**Your instructions:** Could you filter the records below and keep only the lines with the word "SettingsPage"?

[Web page edit records]

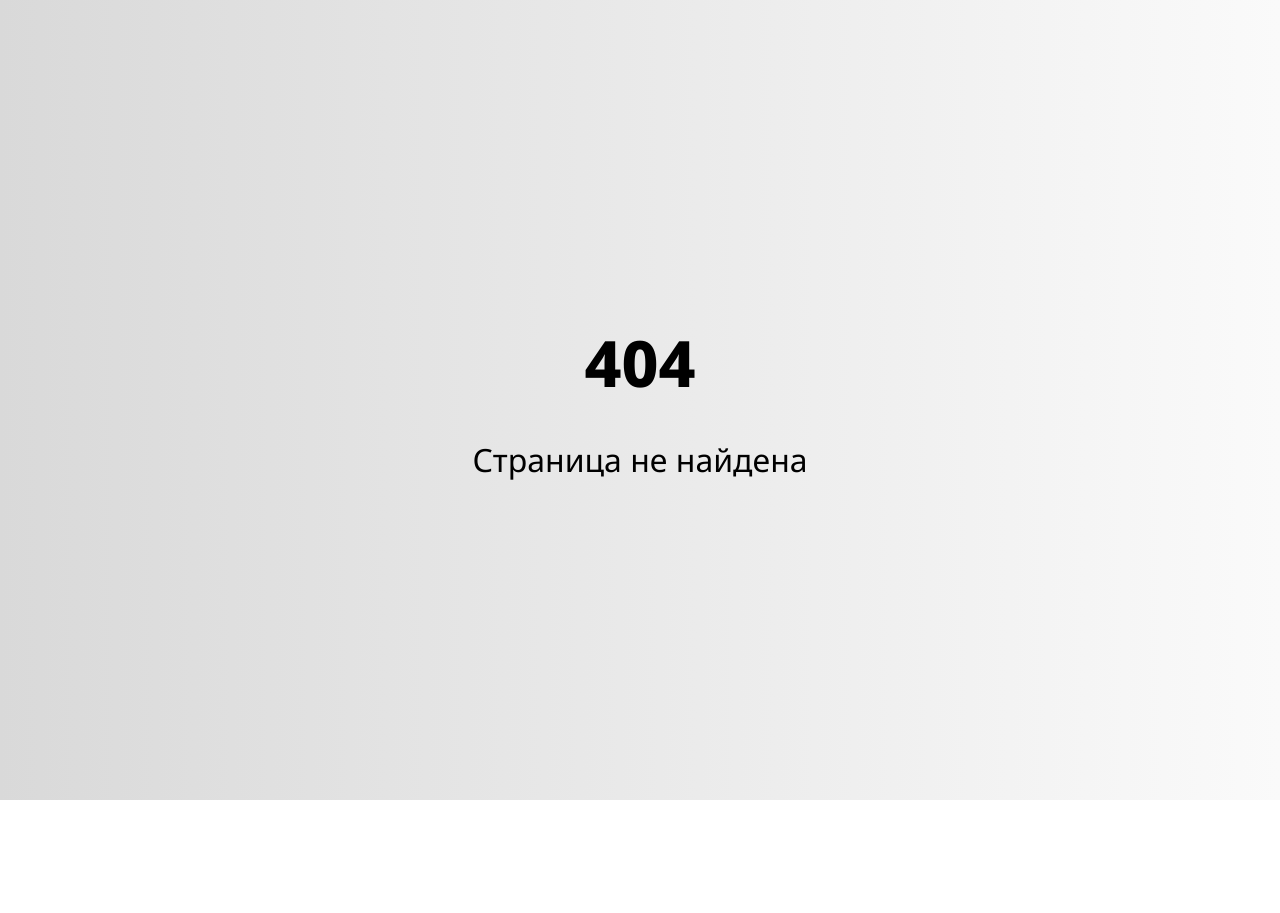
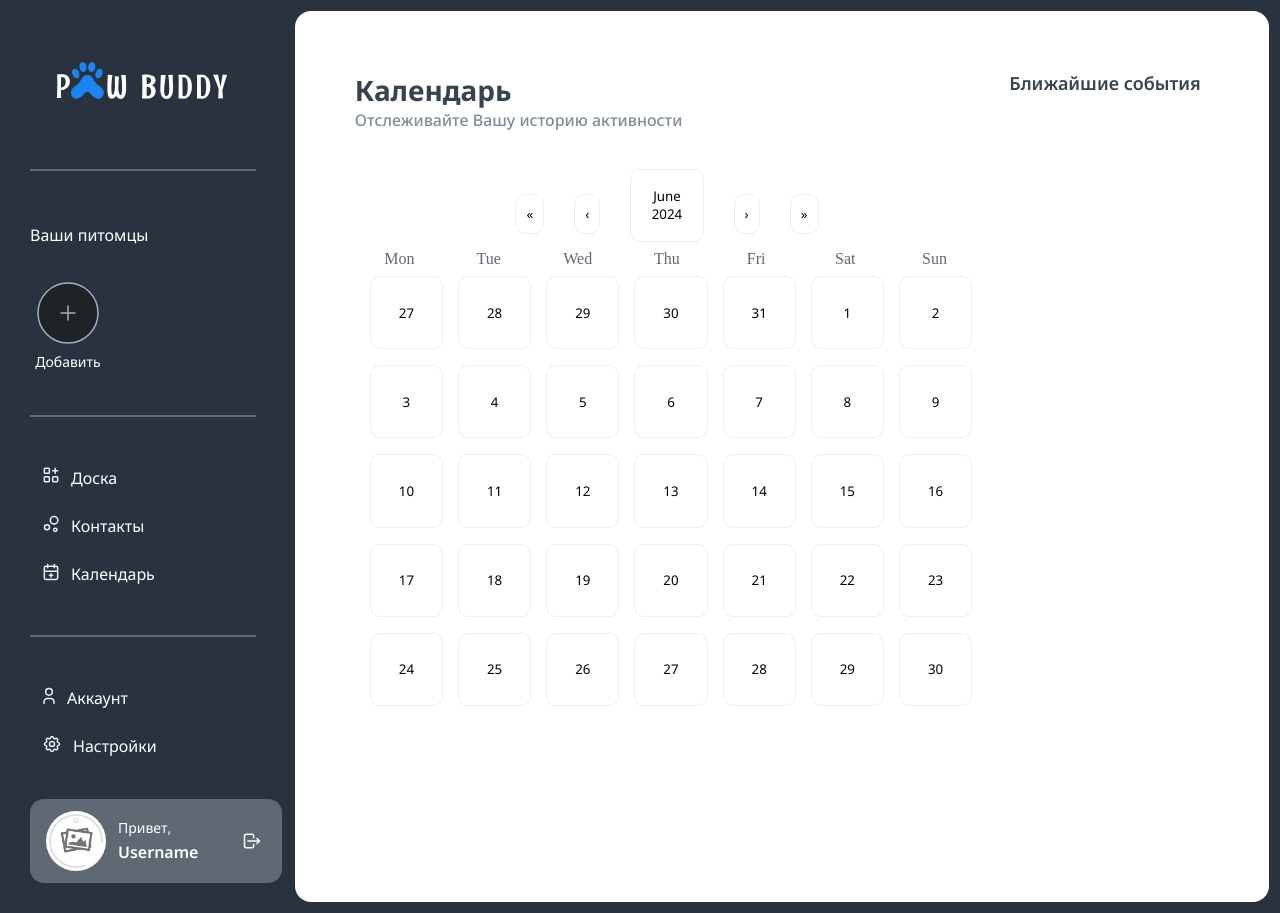
Before and after one commit to Deadend4/petApp, a React app: page /calendar in a window 1280 px wide. Before the commit this address had no page. Before the commit the page ends 800 px from the top, so only its background shows below. Built offline with nearby package versions, Linux system fonts and the light colour scheme.

Commit message:
add calendar

```diff
--- a/package.json
+++ b/package.json
@@ -21,6 +21,7 @@
     "localforage": "^1.10.0",
     "match-sorter": "^6.3.4",
     "react": "^18.2.0",
+    "react-calendar": "^5.0.0",
     "react-dnd": "^16.0.1",
     "react-dom": "^18.2.0",
     "react-hook-form": "^7.51.0",
--- a/src/index.tsx
+++ b/src/index.tsx
@@ -7,6 +7,7 @@ import ErrorPage from "./router/ErrorPage";
 import MainScreenPage from "./router/MainScreenPage";
 import SettingsPage from "./router/SettingsPage";
 import YourPetsPage from "./router/YourPetsPage";
+import CalendarPage from "./router/CalendarPage";
 
 const containter = document.querySelector("#root");
 const root = createRoot(containter!);
@@ -32,6 +33,10 @@ const router = createBrowserRouter([
         path: "/settings",
         element: <SettingsPage />,
       },
+      {
+        path: "/calendar",
+        element: <CalendarPage />,
+      },
     ],
   },
 ]);
--- /dev/null
+++ b/src/router/CalendarPage/CalendarPage.module.scss
@@ -0,0 +1,68 @@
+.calendarPage {
+  display: flex;
+  flex-flow: row nowrap;
+  justify-content: space-between;
+  margin: 0 1.875rem;
+  padding: 1.875rem;
+}
+
+.description {
+  margin: 1.875rem 0;
+  h1 {
+    font-size: 28px;
+    font-weight: 700;
+    color: var(--grey800);
+    margin: 0;
+    line-height: 2.375rem;
+  }
+  p {
+    font-size: 16px;
+    font-weight: 500;
+    color: var(--grey600);
+    margin: 0;
+  }
+}
+.calendar {
+  text-decoration: none;
+  text-align: center;
+  color: var(--grey700);
+  max-width: 45rem;
+  button {
+    cursor: pointer;
+    max-width: calc((100% / 7) - 1rem);
+    aspect-ratio: 1;
+    background-color: var(--color-white);
+    border: 1px solid var(--grey150);
+    padding: 0.625rem;
+    border-radius: 0.625rem;
+    margin: 0.5rem 0.9375rem;
+  }
+  abbr {
+    text-decoration: none;
+  }
+  .react-calendar__tile {
+    color: green;
+  }
+  .react-calendar__navigation__label {
+    color: red;
+  }
+}
+
+.calendarSide {
+  display: flex;
+  flex-flow: column nowrap;
+  padding-right: 1.875rem;
+}
+
+.eventSide {
+  display: flex;
+  flex-flow: column nowrap;
+  margin: 1.875rem 0;
+  h2 {
+    font-size: 18px;
+    font-weight: 600;
+    color: var(--grey800);
+    width: 200px;
+    margin: 0;
+  }
+}
--- /dev/null
+++ b/src/router/CalendarPage/index.tsx
@@ -0,0 +1,22 @@
+import React from "react";
+import SetRouterTitle from "../../utils/setRouterTitle";
+import styles from "./CalendarPage.module.scss";
+import Calendar from "react-calendar";
+
+export default function CalendarPage(): JSX.Element {
+  SetRouterTitle("Календарь");
+  return (
+    <div className={styles.calendarPage}>
+      <div className={styles.calendarSide}>
+        <div className={styles.description}>
+          <h1>Календарь</h1>
+          <p>Отслеживайте Вашу историю активности</p>
+        </div>
+        <Calendar className={styles.calendar} />
+      </div>
+      <div className={styles.eventSide}>
+        <h2>Ближайшие события</h2>
+      </div>
+    </div>
+  );
+}
--- a/src/router/MainScreenPage/MainScreenPage.module.scss
+++ b/src/router/MainScreenPage/MainScreenPage.module.scss
@@ -18,6 +18,8 @@
   display: flex;
   flex-flow: column nowrap;
   justify-content: flex-start;
+  max-width: 14rem;
+  width: 100%;
   gap: 1.8rem;
   padding: 1.875rem;
 }
--- a/src/router/MainScreenPage/index.tsx
+++ b/src/router/MainScreenPage/index.tsx
@@ -37,6 +37,7 @@ export default function MainScreenPage(): JSX.Element {
             <SideMenuItem
               icon={<SideMenuIcon type="calendar" />}
               title="Календарь"
+              link="/calendar"
             />
           </div>
           <hr />
--- a/src/router/SettingsPage/SettingsPage.module.scss
+++ b/src/router/SettingsPage/SettingsPage.module.scss
@@ -10,6 +10,7 @@
     font-weight: 700;
     color: var(--grey800);
     margin: 0;
+    line-height: 2.375rem;
   }
   p {
     font-size: 16px;
```
Also changed, not shown: 1 other file (tests, documents, lock files or other folders).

**Finished exercise:**
 import SettingsPage from "./router/SettingsPage";
         element: <SettingsPage />,
--- a/src/router/SettingsPage/SettingsPage.module.scss
+++ b/src/router/SettingsPage/SettingsPage.module.scss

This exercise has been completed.